[Records from a data collection]
-*-

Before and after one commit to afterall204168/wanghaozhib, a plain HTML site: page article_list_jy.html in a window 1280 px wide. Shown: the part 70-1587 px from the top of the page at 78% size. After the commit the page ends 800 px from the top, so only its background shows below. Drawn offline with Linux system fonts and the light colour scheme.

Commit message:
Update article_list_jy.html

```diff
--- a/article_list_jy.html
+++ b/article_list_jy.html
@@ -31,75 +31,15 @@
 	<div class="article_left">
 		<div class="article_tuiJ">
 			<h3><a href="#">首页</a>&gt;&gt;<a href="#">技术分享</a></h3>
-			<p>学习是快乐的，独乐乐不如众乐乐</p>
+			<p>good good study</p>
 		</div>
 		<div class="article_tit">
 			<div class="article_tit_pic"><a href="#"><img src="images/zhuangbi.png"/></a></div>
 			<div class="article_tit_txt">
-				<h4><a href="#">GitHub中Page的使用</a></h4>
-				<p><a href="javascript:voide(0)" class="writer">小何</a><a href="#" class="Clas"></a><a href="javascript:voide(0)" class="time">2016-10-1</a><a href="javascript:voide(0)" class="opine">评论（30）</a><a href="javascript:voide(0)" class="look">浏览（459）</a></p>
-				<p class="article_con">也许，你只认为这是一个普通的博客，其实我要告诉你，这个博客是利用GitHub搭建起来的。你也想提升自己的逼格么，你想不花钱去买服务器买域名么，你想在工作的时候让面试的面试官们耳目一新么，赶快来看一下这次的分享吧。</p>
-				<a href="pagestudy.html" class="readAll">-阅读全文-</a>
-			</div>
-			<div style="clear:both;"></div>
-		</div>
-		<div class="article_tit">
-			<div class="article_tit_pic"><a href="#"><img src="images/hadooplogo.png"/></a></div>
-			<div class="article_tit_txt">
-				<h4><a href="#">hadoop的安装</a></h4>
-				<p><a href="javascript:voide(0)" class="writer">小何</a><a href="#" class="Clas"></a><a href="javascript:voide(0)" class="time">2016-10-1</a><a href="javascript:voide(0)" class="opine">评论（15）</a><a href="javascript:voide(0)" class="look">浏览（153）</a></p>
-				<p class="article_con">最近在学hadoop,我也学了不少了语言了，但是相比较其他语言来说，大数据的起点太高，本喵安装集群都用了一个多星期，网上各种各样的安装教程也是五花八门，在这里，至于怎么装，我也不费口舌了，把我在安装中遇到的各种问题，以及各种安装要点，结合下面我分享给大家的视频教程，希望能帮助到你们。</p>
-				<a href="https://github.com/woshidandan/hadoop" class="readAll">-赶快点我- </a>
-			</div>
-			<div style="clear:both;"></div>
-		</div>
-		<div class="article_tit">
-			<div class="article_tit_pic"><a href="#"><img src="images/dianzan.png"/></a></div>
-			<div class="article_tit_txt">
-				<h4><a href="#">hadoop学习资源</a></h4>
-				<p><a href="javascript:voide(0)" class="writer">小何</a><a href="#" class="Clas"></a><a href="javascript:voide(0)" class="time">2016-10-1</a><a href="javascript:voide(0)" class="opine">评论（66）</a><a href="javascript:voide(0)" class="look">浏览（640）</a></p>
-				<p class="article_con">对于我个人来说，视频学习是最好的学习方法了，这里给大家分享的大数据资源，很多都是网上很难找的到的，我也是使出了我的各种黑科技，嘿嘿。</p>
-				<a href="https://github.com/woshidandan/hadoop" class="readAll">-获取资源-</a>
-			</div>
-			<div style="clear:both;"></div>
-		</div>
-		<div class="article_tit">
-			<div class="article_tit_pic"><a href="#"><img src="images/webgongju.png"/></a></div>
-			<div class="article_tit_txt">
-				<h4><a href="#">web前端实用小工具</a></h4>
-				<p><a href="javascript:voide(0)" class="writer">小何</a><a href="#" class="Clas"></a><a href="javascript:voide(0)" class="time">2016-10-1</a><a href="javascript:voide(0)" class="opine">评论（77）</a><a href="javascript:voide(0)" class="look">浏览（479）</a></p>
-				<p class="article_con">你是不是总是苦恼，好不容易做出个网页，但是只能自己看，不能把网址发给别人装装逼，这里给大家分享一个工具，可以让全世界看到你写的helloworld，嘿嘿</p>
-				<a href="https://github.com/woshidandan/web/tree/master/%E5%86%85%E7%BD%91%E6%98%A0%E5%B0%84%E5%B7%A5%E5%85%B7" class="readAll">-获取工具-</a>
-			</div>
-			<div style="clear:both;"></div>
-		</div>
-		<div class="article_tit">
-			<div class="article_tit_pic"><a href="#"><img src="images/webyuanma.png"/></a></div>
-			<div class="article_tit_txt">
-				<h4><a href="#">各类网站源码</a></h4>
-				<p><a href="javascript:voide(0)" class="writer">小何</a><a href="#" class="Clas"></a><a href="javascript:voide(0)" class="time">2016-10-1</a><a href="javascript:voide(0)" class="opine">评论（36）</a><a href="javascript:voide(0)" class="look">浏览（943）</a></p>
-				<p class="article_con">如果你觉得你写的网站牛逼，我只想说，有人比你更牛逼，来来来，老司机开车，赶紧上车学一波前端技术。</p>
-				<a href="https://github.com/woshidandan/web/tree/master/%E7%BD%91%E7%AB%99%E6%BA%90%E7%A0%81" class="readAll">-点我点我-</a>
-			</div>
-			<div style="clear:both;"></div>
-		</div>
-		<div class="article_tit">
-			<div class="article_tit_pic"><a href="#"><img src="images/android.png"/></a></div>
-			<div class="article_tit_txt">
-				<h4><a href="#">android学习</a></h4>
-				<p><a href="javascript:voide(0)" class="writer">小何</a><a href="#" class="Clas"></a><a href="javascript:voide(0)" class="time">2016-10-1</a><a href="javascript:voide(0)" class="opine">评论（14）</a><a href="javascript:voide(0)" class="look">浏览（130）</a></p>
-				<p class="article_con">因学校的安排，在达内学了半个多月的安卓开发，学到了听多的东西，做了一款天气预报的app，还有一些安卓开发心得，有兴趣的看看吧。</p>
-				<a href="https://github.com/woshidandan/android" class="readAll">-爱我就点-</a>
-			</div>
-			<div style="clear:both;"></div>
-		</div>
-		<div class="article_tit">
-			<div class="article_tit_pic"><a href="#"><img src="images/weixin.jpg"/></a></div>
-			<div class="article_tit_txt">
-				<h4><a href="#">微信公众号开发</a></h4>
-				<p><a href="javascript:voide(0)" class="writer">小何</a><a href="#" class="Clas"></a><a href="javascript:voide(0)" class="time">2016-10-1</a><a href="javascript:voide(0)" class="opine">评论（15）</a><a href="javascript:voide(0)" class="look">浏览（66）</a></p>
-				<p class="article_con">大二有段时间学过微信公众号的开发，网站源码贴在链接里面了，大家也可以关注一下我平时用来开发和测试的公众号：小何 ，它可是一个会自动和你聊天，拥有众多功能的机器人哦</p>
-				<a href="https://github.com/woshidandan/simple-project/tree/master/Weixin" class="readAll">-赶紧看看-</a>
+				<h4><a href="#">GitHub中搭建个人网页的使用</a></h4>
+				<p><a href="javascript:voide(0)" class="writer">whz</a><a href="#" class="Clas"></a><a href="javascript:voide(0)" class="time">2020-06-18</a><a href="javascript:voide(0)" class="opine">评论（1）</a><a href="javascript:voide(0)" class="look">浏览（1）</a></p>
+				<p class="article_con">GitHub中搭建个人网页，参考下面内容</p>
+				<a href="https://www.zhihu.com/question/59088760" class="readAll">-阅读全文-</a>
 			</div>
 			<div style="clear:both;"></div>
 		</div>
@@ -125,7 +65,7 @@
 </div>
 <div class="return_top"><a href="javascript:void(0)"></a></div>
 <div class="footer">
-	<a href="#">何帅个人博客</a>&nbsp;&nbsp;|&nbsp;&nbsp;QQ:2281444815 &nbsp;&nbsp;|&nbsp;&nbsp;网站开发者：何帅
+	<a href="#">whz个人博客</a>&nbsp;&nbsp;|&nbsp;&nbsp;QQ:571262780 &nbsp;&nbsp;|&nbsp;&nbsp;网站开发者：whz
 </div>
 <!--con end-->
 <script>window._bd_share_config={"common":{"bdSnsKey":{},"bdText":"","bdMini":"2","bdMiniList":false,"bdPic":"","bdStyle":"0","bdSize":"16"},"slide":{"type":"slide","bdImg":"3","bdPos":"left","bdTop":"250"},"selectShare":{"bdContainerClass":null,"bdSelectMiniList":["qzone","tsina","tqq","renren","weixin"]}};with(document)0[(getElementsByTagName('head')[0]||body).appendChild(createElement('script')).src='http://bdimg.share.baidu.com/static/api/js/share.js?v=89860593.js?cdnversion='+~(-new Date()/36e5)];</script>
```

-*-

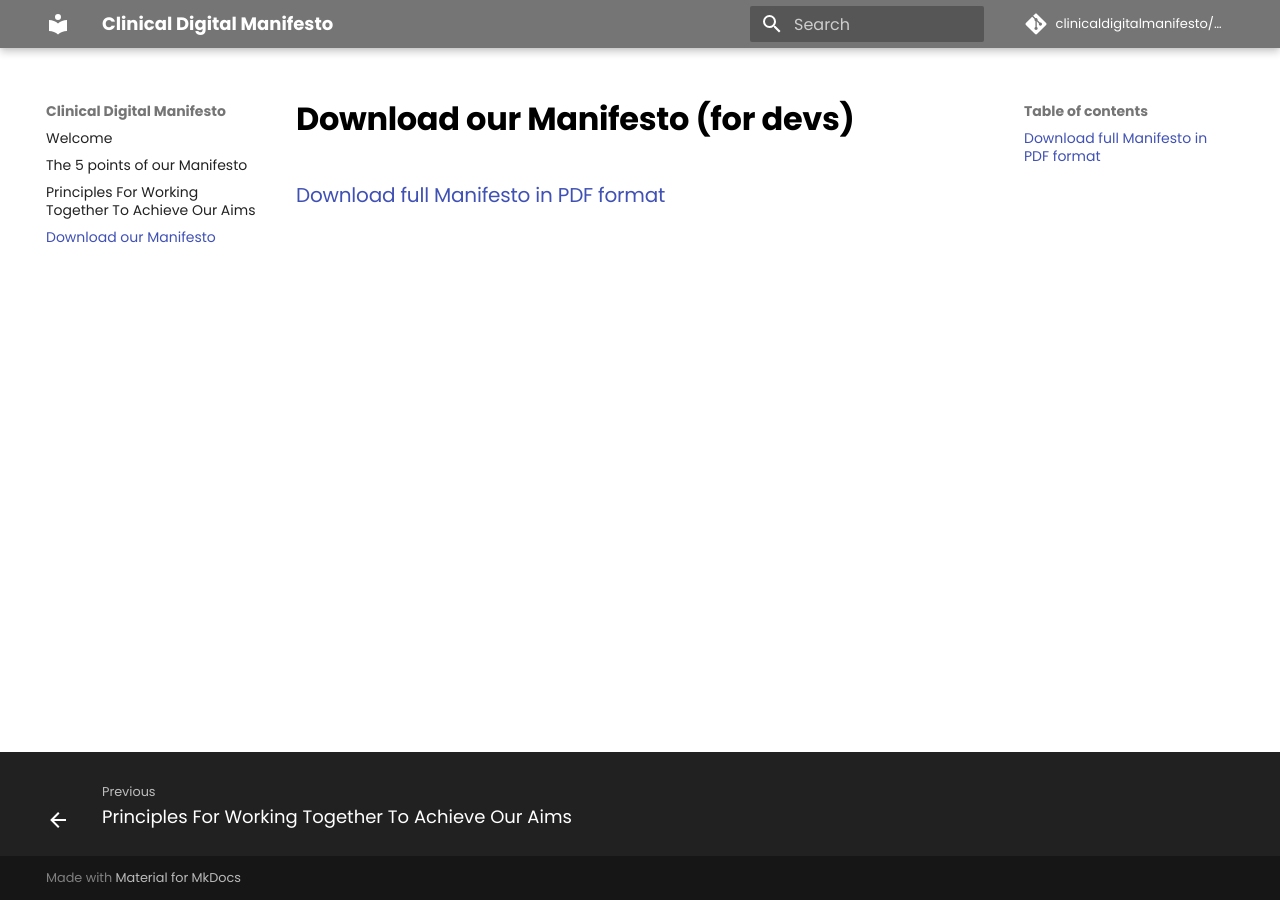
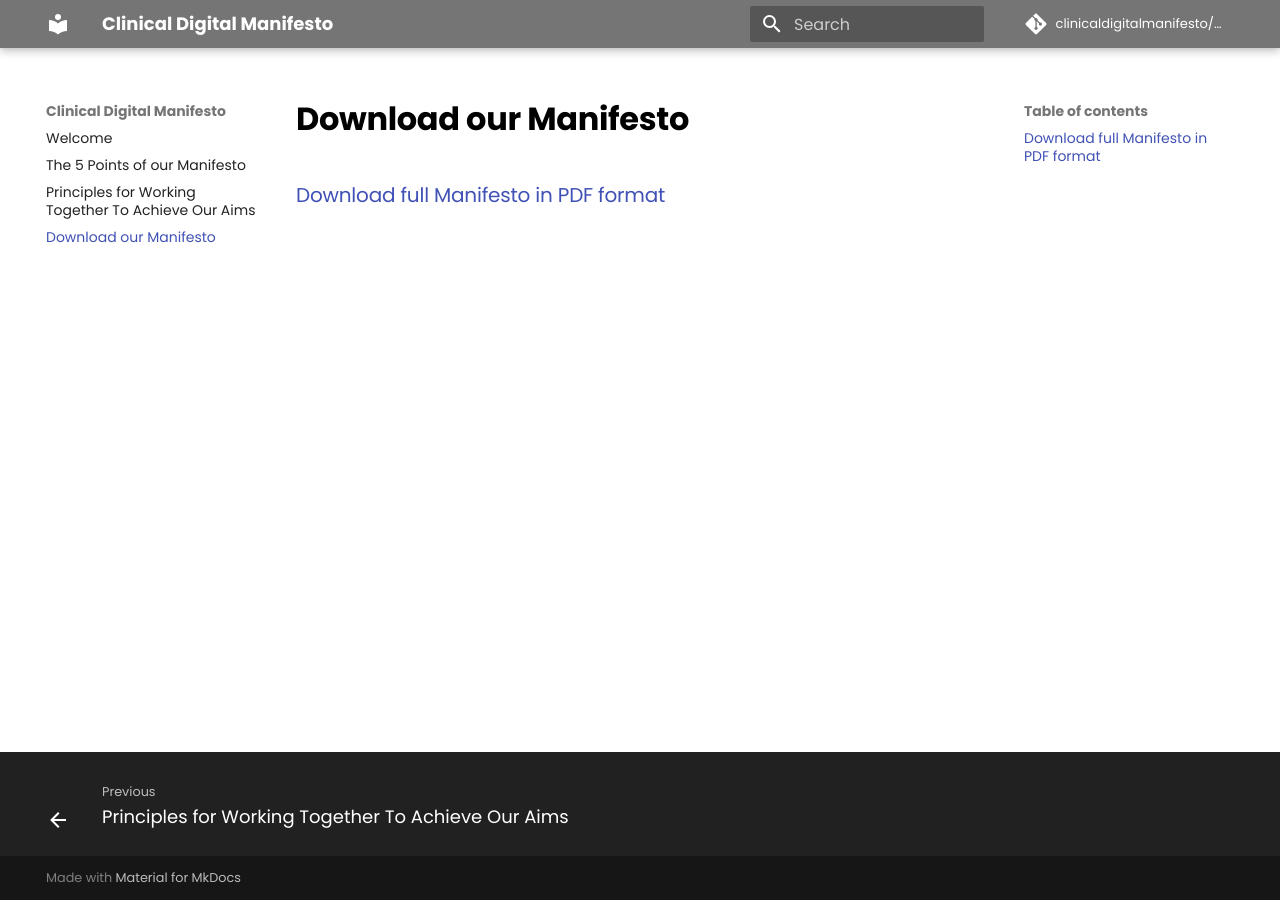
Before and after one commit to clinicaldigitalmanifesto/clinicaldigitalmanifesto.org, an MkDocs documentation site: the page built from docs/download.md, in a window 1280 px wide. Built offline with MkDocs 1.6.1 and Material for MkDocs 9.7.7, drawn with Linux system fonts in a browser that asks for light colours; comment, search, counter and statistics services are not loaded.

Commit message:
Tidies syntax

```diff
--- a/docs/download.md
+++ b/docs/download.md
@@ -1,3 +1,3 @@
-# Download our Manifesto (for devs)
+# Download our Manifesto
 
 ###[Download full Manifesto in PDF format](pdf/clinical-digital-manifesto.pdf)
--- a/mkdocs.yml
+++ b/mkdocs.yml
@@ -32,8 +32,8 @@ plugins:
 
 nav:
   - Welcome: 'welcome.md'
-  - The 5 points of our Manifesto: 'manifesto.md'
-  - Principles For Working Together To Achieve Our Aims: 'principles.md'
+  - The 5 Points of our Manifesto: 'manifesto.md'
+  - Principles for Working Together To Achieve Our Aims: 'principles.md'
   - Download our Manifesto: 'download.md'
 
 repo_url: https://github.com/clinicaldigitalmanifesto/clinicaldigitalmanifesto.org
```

-*-

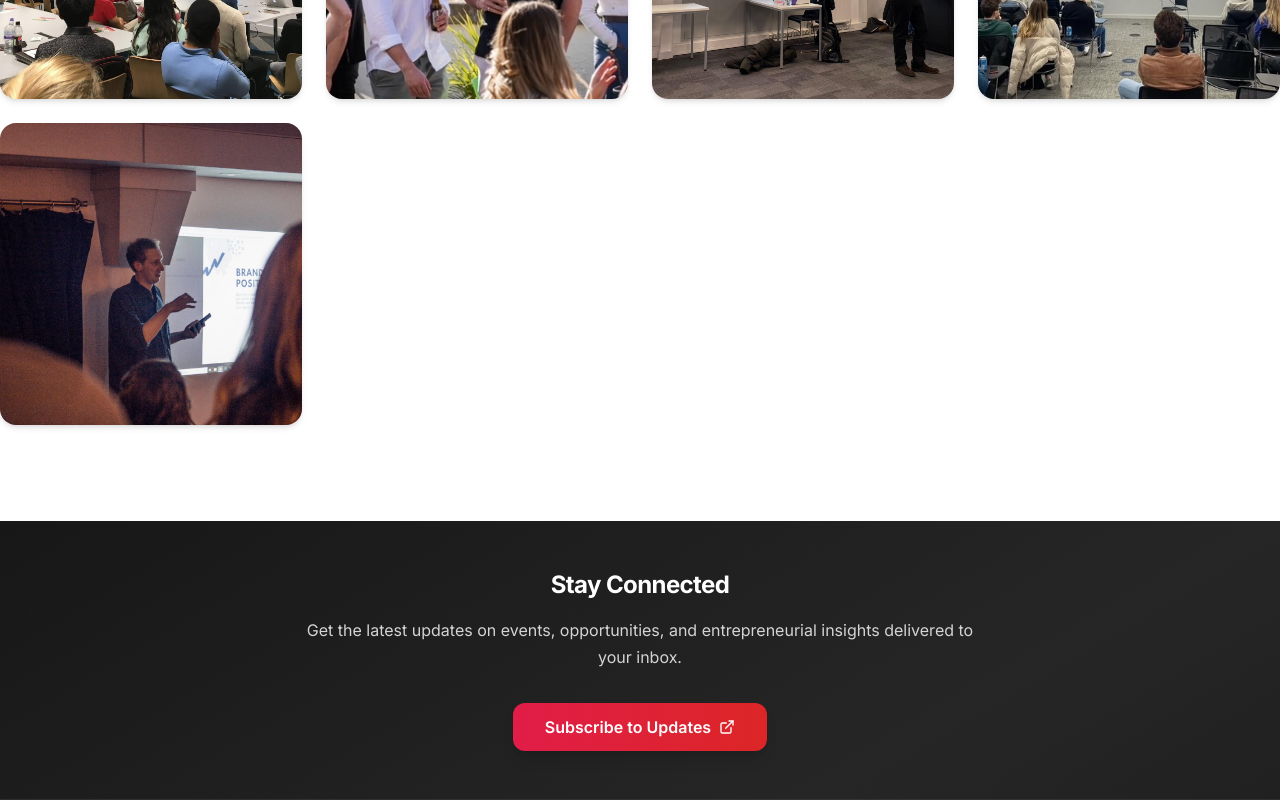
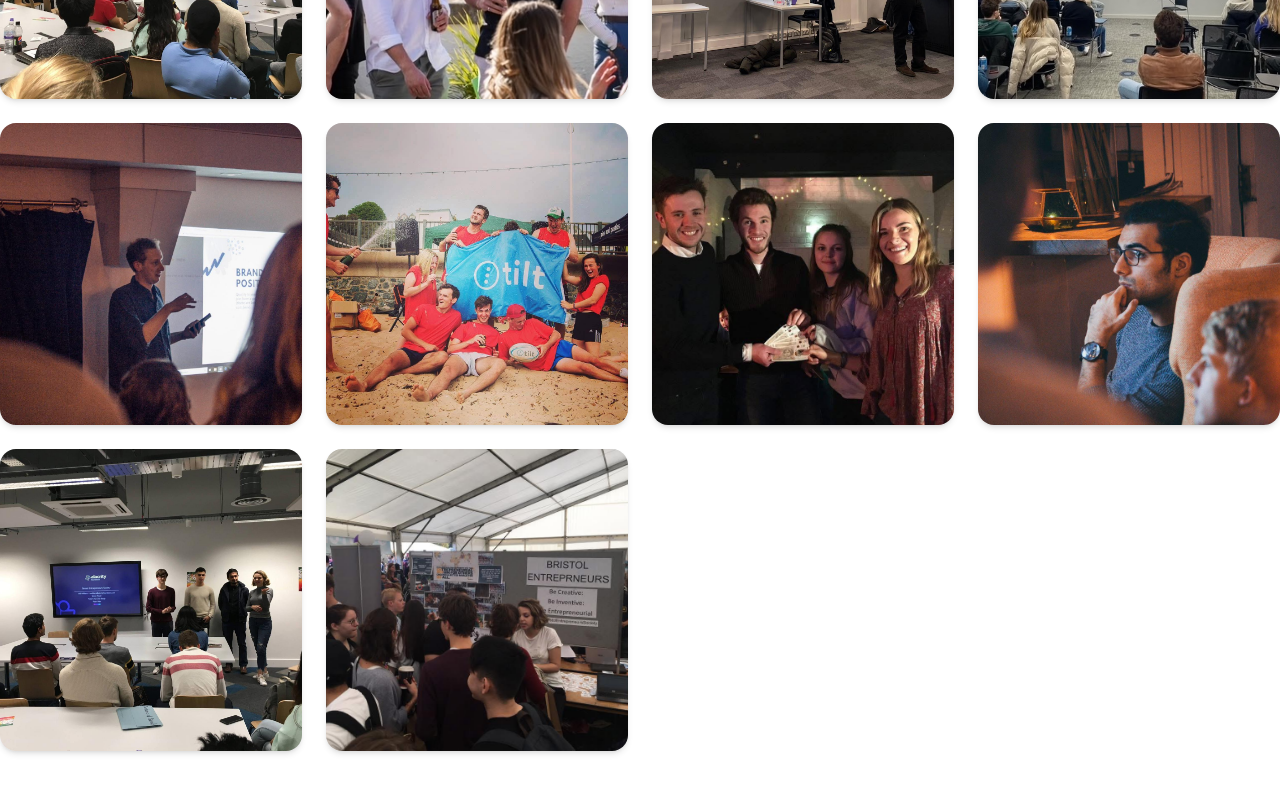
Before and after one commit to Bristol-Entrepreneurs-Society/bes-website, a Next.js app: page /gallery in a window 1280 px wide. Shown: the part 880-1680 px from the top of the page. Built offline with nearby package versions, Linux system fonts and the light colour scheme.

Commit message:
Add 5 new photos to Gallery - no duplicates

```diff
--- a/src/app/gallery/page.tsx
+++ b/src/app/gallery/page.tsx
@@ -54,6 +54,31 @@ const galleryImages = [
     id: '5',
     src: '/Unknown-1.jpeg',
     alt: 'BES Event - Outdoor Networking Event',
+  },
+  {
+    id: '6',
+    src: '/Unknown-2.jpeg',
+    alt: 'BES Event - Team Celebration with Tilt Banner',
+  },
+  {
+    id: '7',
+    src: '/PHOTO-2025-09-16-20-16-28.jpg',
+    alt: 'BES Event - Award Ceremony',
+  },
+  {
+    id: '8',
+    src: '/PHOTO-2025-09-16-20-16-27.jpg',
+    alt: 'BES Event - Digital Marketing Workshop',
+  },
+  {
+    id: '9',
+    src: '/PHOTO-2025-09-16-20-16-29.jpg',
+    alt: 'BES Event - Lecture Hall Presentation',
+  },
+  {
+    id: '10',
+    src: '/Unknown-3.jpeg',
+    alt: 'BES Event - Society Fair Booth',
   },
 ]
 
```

-*-

* _Exercise prompt_
Scan the records above for the string "nbsp", and copy every line where it turns up.

* _Output below_
-	<a href="#">何帅个人博客</a>&nbsp;&nbsp;|&nbsp;&nbsp;QQ:2281444815 &nbsp;&nbsp;|&nbsp;&nbsp;网站开发者：何帅
+	<a href="#">whz个人博客</a>&nbsp;&nbsp;|&nbsp;&nbsp;QQ:571262780 &nbsp;&nbsp;|&nbsp;&nbsp;网站开发者：whz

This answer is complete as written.